*Task to carry out*
Your reply should repeat all records verbatim and contain no images.

################

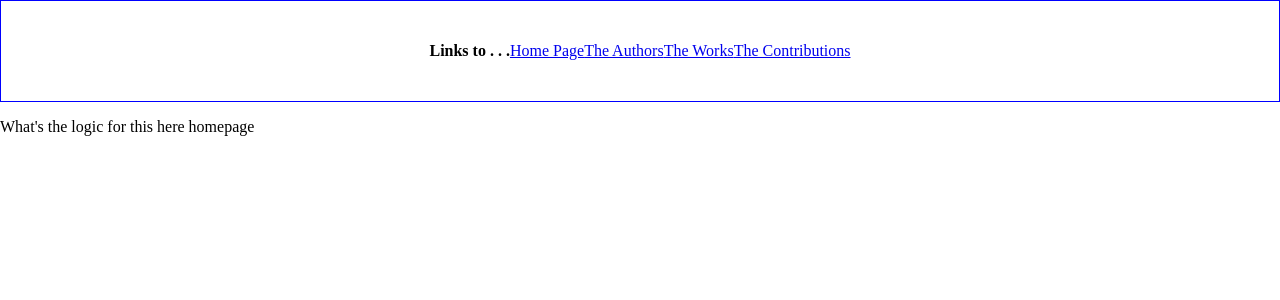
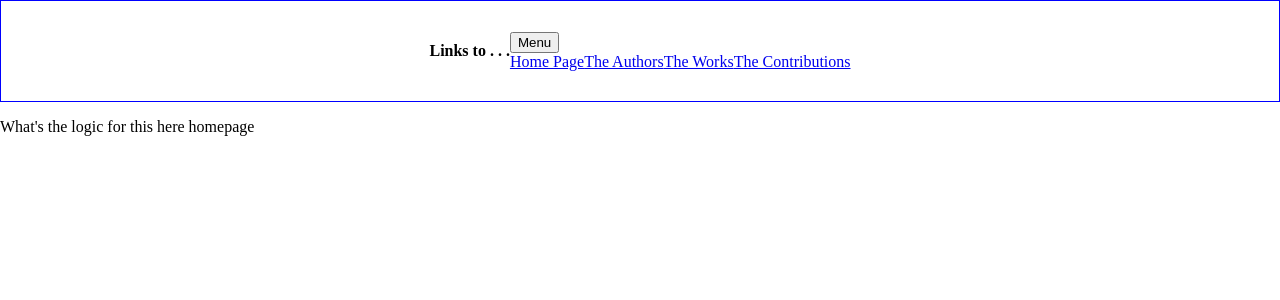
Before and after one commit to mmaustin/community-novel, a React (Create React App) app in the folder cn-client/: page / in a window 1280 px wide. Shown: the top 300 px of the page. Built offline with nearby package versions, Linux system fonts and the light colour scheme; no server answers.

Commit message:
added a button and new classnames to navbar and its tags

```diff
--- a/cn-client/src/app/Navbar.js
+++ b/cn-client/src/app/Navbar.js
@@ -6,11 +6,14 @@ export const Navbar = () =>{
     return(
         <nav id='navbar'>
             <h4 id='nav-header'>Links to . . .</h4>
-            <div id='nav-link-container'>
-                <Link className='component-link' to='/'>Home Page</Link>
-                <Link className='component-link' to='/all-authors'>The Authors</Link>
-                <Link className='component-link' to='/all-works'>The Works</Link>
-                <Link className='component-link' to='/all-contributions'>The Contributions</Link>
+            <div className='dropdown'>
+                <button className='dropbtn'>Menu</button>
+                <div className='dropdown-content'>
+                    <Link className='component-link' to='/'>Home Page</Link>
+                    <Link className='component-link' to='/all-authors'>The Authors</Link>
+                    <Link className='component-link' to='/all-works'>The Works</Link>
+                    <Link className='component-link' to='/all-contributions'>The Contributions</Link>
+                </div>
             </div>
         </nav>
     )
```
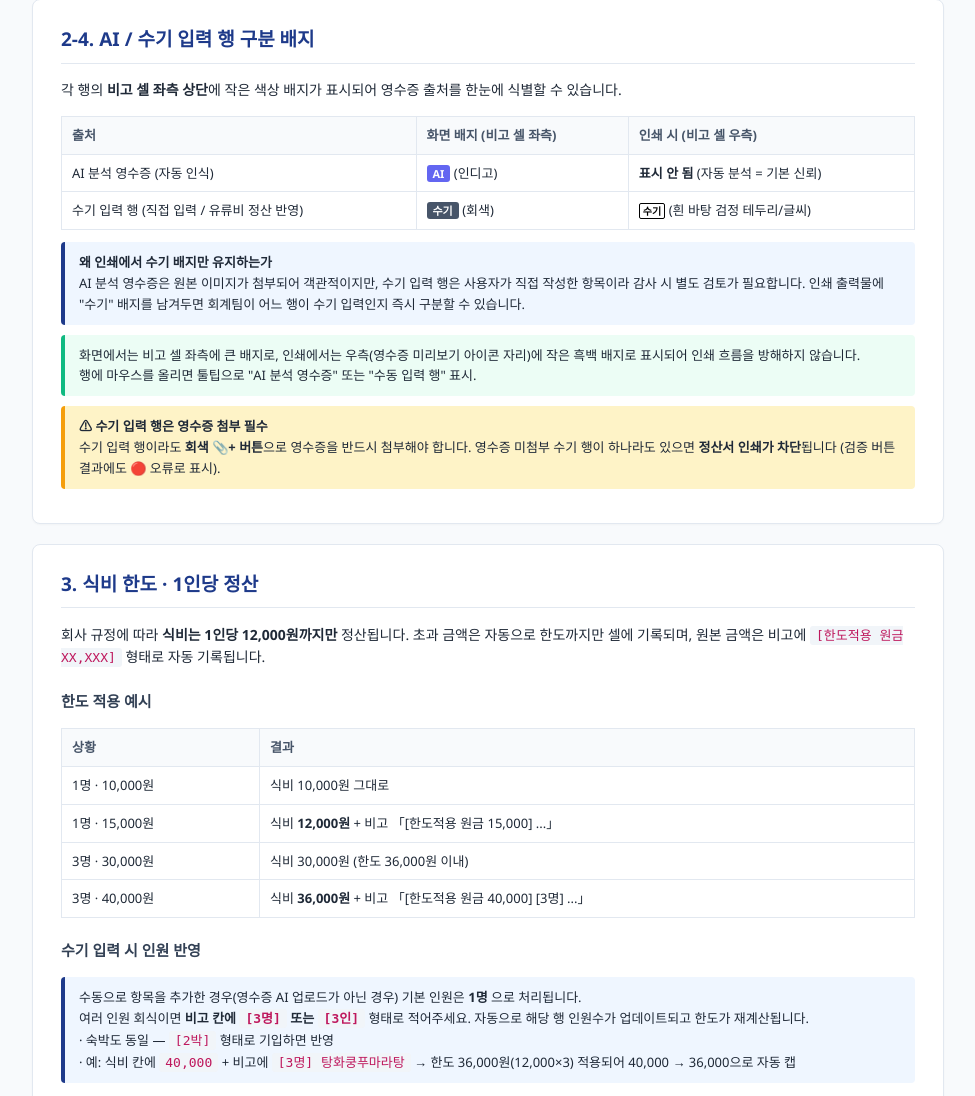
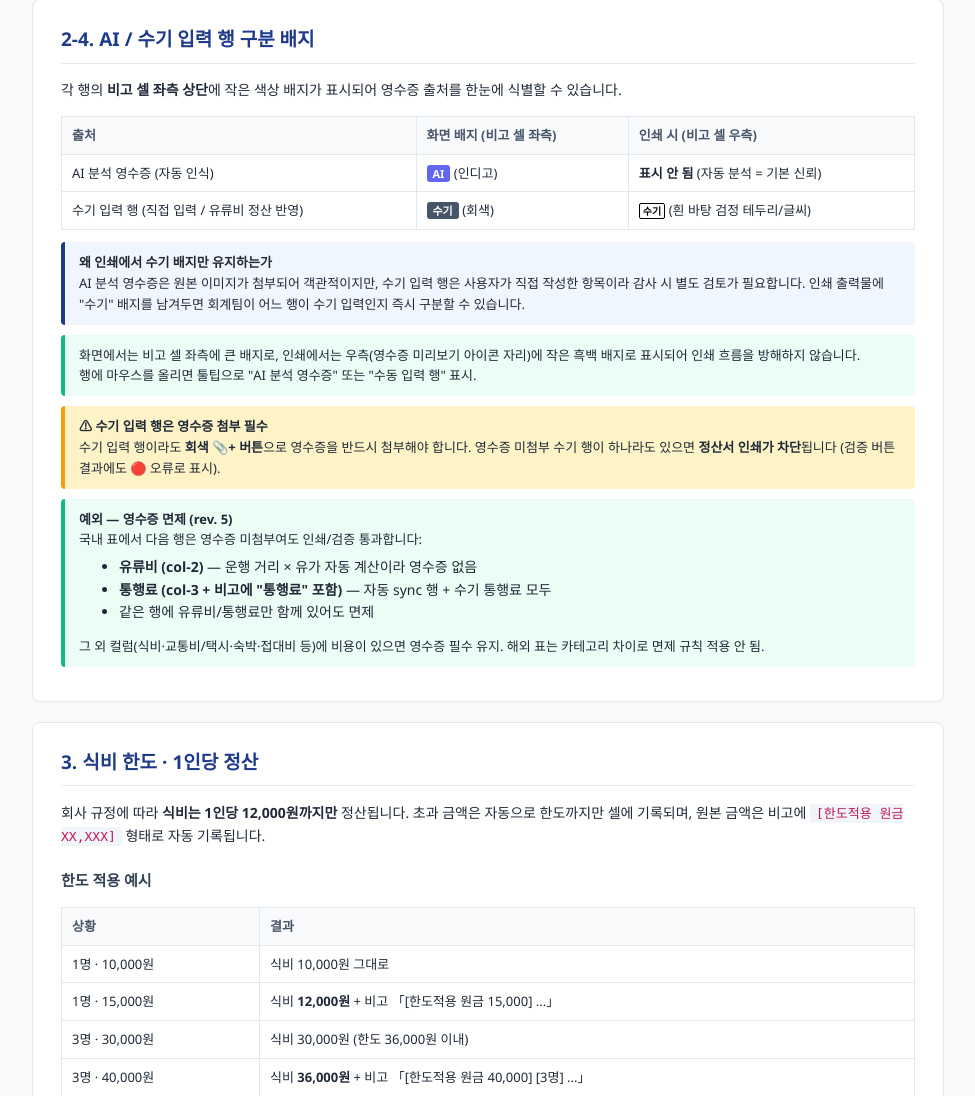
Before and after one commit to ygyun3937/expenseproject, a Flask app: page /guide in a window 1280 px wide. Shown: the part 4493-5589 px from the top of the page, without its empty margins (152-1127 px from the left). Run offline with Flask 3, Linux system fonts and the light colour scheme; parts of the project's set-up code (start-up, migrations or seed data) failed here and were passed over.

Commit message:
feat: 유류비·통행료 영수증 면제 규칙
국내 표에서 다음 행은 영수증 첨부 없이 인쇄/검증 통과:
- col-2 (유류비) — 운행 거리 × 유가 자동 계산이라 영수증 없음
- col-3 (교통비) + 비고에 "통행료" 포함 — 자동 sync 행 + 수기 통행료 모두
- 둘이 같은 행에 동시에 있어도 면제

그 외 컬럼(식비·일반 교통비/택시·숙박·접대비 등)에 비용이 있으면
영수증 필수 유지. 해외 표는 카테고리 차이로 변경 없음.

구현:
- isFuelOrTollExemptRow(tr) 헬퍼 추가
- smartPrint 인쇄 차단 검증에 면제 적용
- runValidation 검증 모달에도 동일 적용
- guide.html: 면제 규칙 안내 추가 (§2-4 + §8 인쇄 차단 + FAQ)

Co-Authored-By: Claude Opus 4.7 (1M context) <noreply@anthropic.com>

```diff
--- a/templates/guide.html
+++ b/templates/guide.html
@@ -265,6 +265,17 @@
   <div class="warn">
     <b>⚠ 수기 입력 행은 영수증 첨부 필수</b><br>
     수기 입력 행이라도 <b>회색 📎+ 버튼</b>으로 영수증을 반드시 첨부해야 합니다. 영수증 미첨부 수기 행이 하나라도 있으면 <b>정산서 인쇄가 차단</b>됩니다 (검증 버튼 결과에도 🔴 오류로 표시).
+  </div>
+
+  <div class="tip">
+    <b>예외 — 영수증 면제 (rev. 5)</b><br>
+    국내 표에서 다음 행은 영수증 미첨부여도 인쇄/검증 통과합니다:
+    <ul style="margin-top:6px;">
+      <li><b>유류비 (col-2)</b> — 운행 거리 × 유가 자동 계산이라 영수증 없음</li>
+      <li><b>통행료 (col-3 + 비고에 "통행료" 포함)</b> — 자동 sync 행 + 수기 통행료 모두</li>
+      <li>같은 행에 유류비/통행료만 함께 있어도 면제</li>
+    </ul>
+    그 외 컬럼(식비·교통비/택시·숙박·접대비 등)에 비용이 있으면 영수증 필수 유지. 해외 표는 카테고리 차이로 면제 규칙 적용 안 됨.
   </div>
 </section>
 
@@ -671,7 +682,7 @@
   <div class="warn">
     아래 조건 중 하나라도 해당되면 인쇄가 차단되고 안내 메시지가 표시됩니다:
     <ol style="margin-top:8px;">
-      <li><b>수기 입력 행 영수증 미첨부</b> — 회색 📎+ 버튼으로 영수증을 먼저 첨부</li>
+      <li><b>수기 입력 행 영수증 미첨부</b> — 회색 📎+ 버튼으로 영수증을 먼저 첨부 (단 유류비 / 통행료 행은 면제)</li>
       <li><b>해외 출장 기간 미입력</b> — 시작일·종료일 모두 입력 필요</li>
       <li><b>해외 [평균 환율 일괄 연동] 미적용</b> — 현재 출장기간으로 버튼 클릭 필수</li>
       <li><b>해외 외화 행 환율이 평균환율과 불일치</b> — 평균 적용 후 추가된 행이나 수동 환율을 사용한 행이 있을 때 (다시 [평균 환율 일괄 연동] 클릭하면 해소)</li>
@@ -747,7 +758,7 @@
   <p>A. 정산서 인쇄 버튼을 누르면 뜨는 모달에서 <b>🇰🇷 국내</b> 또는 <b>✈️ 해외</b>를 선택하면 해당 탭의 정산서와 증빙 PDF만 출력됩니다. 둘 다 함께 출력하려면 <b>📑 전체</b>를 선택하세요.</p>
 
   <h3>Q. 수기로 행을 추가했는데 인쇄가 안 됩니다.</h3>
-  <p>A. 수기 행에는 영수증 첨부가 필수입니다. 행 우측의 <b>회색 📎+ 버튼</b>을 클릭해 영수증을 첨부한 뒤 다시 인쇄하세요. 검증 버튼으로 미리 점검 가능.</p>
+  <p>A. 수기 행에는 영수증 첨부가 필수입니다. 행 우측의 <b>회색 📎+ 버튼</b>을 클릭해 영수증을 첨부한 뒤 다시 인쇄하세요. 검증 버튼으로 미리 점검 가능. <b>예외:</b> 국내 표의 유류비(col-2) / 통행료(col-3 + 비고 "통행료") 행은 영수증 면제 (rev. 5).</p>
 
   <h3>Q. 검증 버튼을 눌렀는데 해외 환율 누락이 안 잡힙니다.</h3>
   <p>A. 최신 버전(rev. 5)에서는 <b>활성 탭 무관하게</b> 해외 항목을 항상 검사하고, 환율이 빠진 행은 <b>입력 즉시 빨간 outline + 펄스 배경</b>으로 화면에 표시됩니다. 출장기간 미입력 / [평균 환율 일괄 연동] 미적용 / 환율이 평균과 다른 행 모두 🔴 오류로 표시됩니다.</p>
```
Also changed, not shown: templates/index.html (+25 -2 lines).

################

*Answer to this problem*
Before and after one commit to mmaustin/community-novel, a React (Create React App) app in the folder cn-client/: page / in a window 1280 px wide. Shown: the top 300 px of the page. Built offline with nearby package versions, Linux system fonts and the light colour scheme; no server answers.

Commit message:
added a button and new classnames to navbar and its tags

```diff
--- a/cn-client/src/app/Navbar.js
+++ b/cn-client/src/app/Navbar.js
@@ -6,11 +6,14 @@ export const Navbar = () =>{
     return(
         <nav id='navbar'>
             <h4 id='nav-header'>Links to . . .</h4>
-            <div id='nav-link-container'>
-                <Link className='component-link' to='/'>Home Page</Link>
-                <Link className='component-link' to='/all-authors'>The Authors</Link>
-                <Link className='component-link' to='/all-works'>The Works</Link>
-                <Link className='component-link' to='/all-contributions'>The Contributions</Link>
+            <div className='dropdown'>
+                <button className='dropbtn'>Menu</button>
+                <div className='dropdown-content'>
+                    <Link className='component-link' to='/'>Home Page</Link>
+                    <Link className='component-link' to='/all-authors'>The Authors</Link>
+                    <Link className='component-link' to='/all-works'>The Works</Link>
+                    <Link className='component-link' to='/all-contributions'>The Contributions</Link>
+                </div>
             </div>
         </nav>
     )
```
Before and after one commit to ygyun3937/expenseproject, a Flask app: page /guide in a window 1280 px wide. Shown: the part 4493-5589 px from the top of the page, without its empty margins (152-1127 px from the left). Run offline with Flask 3, Linux system fonts and the light colour scheme; parts of the project's set-up code (start-up, migrations or seed data) failed here and were passed over.

Commit message:
feat: 유류비·통행료 영수증 면제 규칙
국내 표에서 다음 행은 영수증 첨부 없이 인쇄/검증 통과:
- col-2 (유류비) — 운행 거리 × 유가 자동 계산이라 영수증 없음
- col-3 (교통비) + 비고에 "통행료" 포함 — 자동 sync 행 + 수기 통행료 모두
- 둘이 같은 행에 동시에 있어도 면제

그 외 컬럼(식비·일반 교통비/택시·숙박·접대비 등)에 비용이 있으면
영수증 필수 유지. 해외 표는 카테고리 차이로 변경 없음.

구현:
- isFuelOrTollExemptRow(tr) 헬퍼 추가
- smartPrint 인쇄 차단 검증에 면제 적용
- runValidation 검증 모달에도 동일 적용
- guide.html: 면제 규칙 안내 추가 (§2-4 + §8 인쇄 차단 + FAQ)

Co-Authored-By: Claude Opus 4.7 (1M context) <noreply@anthropic.com>

```diff
--- a/templates/guide.html
+++ b/templates/guide.html
@@ -265,6 +265,17 @@
   <div class="warn">
     <b>⚠ 수기 입력 행은 영수증 첨부 필수</b><br>
     수기 입력 행이라도 <b>회색 📎+ 버튼</b>으로 영수증을 반드시 첨부해야 합니다. 영수증 미첨부 수기 행이 하나라도 있으면 <b>정산서 인쇄가 차단</b>됩니다 (검증 버튼 결과에도 🔴 오류로 표시).
+  </div>
+
+  <div class="tip">
+    <b>예외 — 영수증 면제 (rev. 5)</b><br>
+    국내 표에서 다음 행은 영수증 미첨부여도 인쇄/검증 통과합니다:
+    <ul style="margin-top:6px;">
+      <li><b>유류비 (col-2)</b> — 운행 거리 × 유가 자동 계산이라 영수증 없음</li>
+      <li><b>통행료 (col-3 + 비고에 "통행료" 포함)</b> — 자동 sync 행 + 수기 통행료 모두</li>
+      <li>같은 행에 유류비/통행료만 함께 있어도 면제</li>
+    </ul>
+    그 외 컬럼(식비·교통비/택시·숙박·접대비 등)에 비용이 있으면 영수증 필수 유지. 해외 표는 카테고리 차이로 면제 규칙 적용 안 됨.
   </div>
 </section>
 
@@ -671,7 +682,7 @@
   <div class="warn">
     아래 조건 중 하나라도 해당되면 인쇄가 차단되고 안내 메시지가 표시됩니다:
     <ol style="margin-top:8px;">
-      <li><b>수기 입력 행 영수증 미첨부</b> — 회색 📎+ 버튼으로 영수증을 먼저 첨부</li>
+      <li><b>수기 입력 행 영수증 미첨부</b> — 회색 📎+ 버튼으로 영수증을 먼저 첨부 (단 유류비 / 통행료 행은 면제)</li>
       <li><b>해외 출장 기간 미입력</b> — 시작일·종료일 모두 입력 필요</li>
       <li><b>해외 [평균 환율 일괄 연동] 미적용</b> — 현재 출장기간으로 버튼 클릭 필수</li>
       <li><b>해외 외화 행 환율이 평균환율과 불일치</b> — 평균 적용 후 추가된 행이나 수동 환율을 사용한 행이 있을 때 (다시 [평균 환율 일괄 연동] 클릭하면 해소)</li>
@@ -747,7 +758,7 @@
   <p>A. 정산서 인쇄 버튼을 누르면 뜨는 모달에서 <b>🇰🇷 국내</b> 또는 <b>✈️ 해외</b>를 선택하면 해당 탭의 정산서와 증빙 PDF만 출력됩니다. 둘 다 함께 출력하려면 <b>📑 전체</b>를 선택하세요.</p>
 
   <h3>Q. 수기로 행을 추가했는데 인쇄가 안 됩니다.</h3>
-  <p>A. 수기 행에는 영수증 첨부가 필수입니다. 행 우측의 <b>회색 📎+ 버튼</b>을 클릭해 영수증을 첨부한 뒤 다시 인쇄하세요. 검증 버튼으로 미리 점검 가능.</p>
+  <p>A. 수기 행에는 영수증 첨부가 필수입니다. 행 우측의 <b>회색 📎+ 버튼</b>을 클릭해 영수증을 첨부한 뒤 다시 인쇄하세요. 검증 버튼으로 미리 점검 가능. <b>예외:</b> 국내 표의 유류비(col-2) / 통행료(col-3 + 비고 "통행료") 행은 영수증 면제 (rev. 5).</p>
 
   <h3>Q. 검증 버튼을 눌렀는데 해외 환율 누락이 안 잡힙니다.</h3>
   <p>A. 최신 버전(rev. 5)에서는 <b>활성 탭 무관하게</b> 해외 항목을 항상 검사하고, 환율이 빠진 행은 <b>입력 즉시 빨간 outline + 펄스 배경</b>으로 화면에 표시됩니다. 출장기간 미입력 / [평균 환율 일괄 연동] 미적용 / 환율이 평균과 다른 행 모두 🔴 오류로 표시됩니다.</p>
```
Also changed, not shown: templates/index.html (+25 -2 lines).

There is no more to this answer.